         • Avoid other people as much as possible (social distancing). Avoid leaving home as much as possible. Maintain a distance of at least 6 feet (2m) between you and non-household members. If you must leave home, avoid places where people congregate. Have supplies and food delivered to your home.

         • Cover your mouth and nose with a cloth face cover when around others to protect other people in case you are infected and ask others to do the same.

Caregivers, Family Members, and Others

It’s also very important for people who live with or take care of people with cancer to take steps to keep themselves healthy. As a caregiver, it is important for you to take care of yourself. All of your actions will impact your loved one’s health and well-being. Following the proper protocol is essential to help lower the chance of spreading an infection to the person with cancer.

Caregivers and household members must remember that if they become infected with COVID-19, they risk infecting the cancer patient. Therefore, in order to minimize their risk of becoming infected, they should observe the precautions recommended for the cancer patient as much as possible.

         • Watch out for symptoms of infection: fever of 100.4ºF (38ºC) or higher, cough, or shortness of breath.

         • Clean your hands often.

         • Avoid other people as much as possible (social distancing). Avoid leaving home as much as possible. Maintain a distance of at least 6 feet (2m) between you and non-household members.
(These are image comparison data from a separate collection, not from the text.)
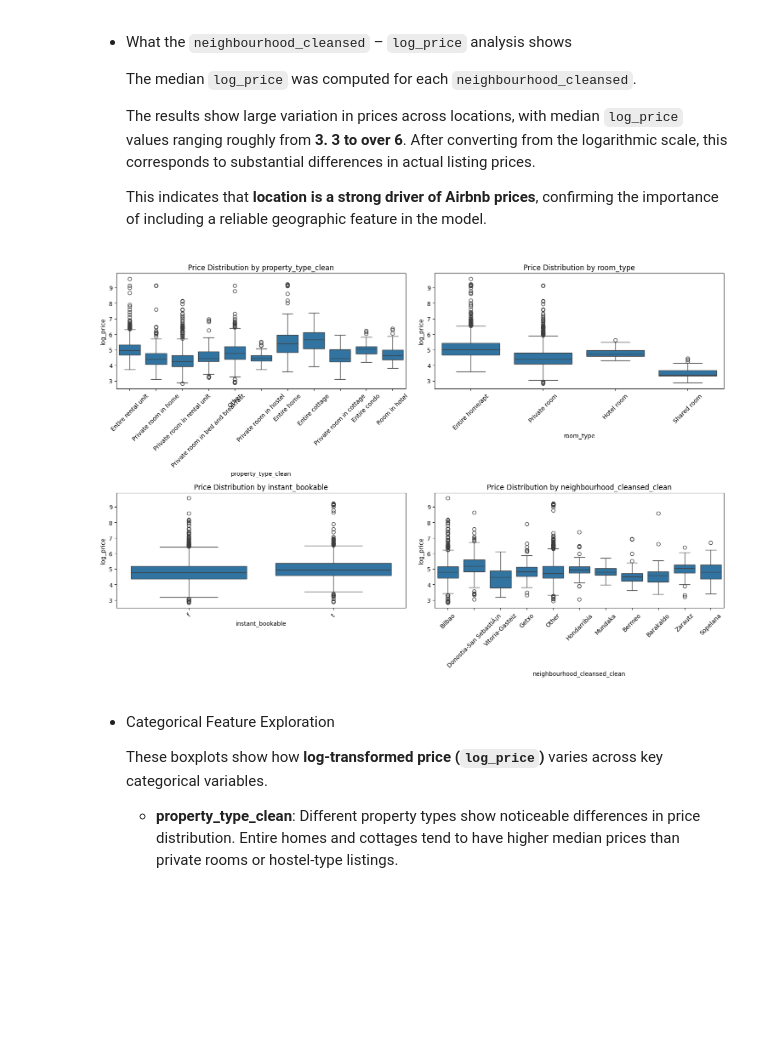
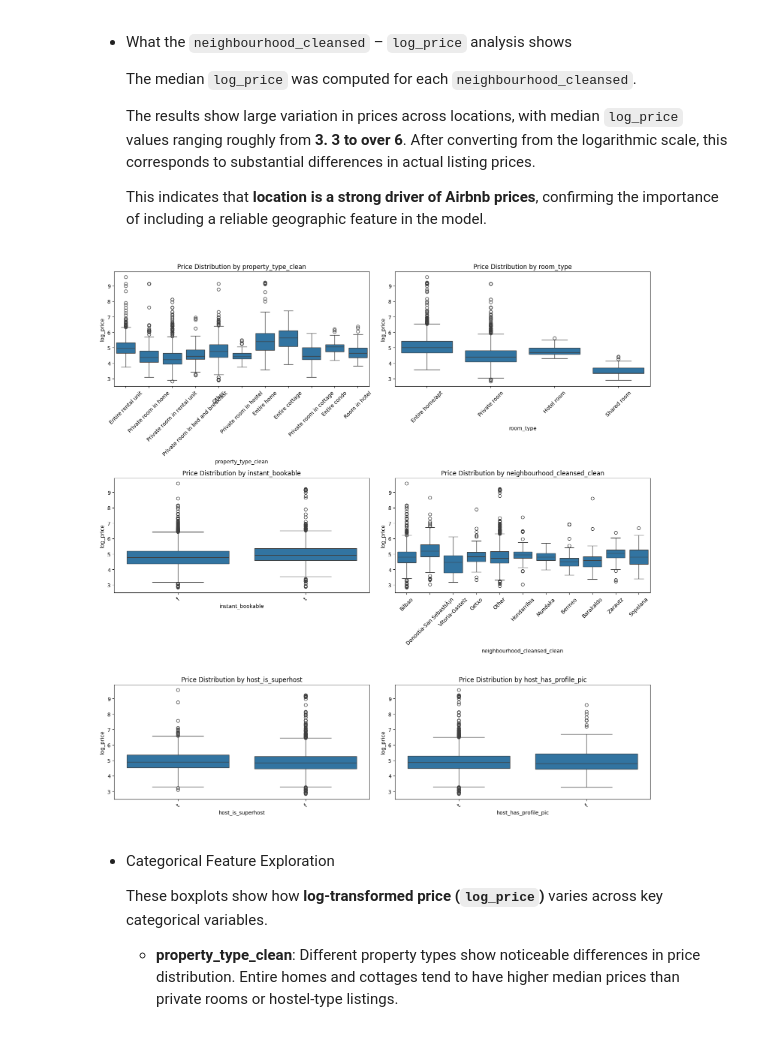
Before and after one commit to Batujan/Airbnb_Basque_Country_Price_Prediction, a Jupyter notebook: notebooks/01_data_exploration.ipynb, the cells around one changed output. Drawn from its saved outputs; the diff is of its cells as text; code cells hidden in the pictures; blank space fills up the shorter version.

```diff
--- a/notebooks/01_data_exploration.ipynb
+++ b/notebooks/01_data_exploration.ipynb
@@ -537,8 +537,7 @@ df_eda[categorical_cols].head()
 cat_cols_to_drop = [
     "host_since", "first_review", "last_review",
     "amenities", "license",
-    "host_location", "host_neighbourhood", "host_is_superhost",
-    "has_availability"
+    "host_location", "host_neighbourhood"
 ]
 
 # Drop them from your EDA dataframe
@@ -700,23 +701,31 @@ df_eda = df_eda.drop(columns=loc_cols_to_drop, errors="ignore")
 # %%
 cat_cols = [
     "property_type_clean",
     "room_type",
     "instant_bookable",
-    "neighbourhood_cleansed_clean"
+    "neighbourhood_cleansed_clean",
+    "host_is_superhost",
+    "host_has_profile_pic"
 ]
 
-fig, axes = plt.subplots(2, 2, figsize=(15, 10))
-axes = axes.flatten()
+n_plot_cols = 2
+n_plot_rows = (len(cat_cols) + n_plot_cols - 1) // n_plot_cols
+
+fig, axes = plt.subplots(n_plot_rows, n_plot_cols, figsize=(15, 5 * n_plot_rows))
+axes = np.atleast_1d(axes).flatten()
 
 for i, col in enumerate(cat_cols):
     sns.boxplot(data=df_eda, x=col, y="log_price", ax=axes[i])
     axes[i].set_title(f"Price Distribution by {col}")
     axes[i].tick_params(axis="x", rotation=45)
 
+for ax in axes[len(cat_cols):]:
+    ax.set_visible(False)
+
 plt.tight_layout()
 plt.show()
 # %% [output]
-[figure, old version]
+[figure, new version]
 # %% [markdown]
 * Categorical Feature Exploration
 
```
Also changed, not shown: parts of 2 cells of this notebook.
If you must leave home, avoid places where people congregate. Have supplies and food delivered to your home.

         • If a caregiver becomes ill: Immediately separate yourself from the cancer patient. If possible, stay away from the cancer patient’s home. If you must remain in the same household, isolate yourself in a separate room, if possible with a separate bathroom. Make arrangements for someone else to care for the cancer patient.

Cancer Patients: Preparing for Your Medical Needs

If you’re a cancer patient, you may need medicine or special medical equipment. You may also have doctor’s appointments scheduled.

         • Ask your doctor about getting extra necessary medications to have on hand in case you need to stay home for a long time.

         • Be sure you have over-the-counter medicines to treat fever and other symptoms in case you get sick.

         • Call your doctor’s office several days before an appointment to make sure the doctor can still see you at that time.

        • If you have cancer that is responding well to treatment, talk to your doctor about your chemotherapy schedule, and only consider delaying treatments after consultation with your doctor. Source CDC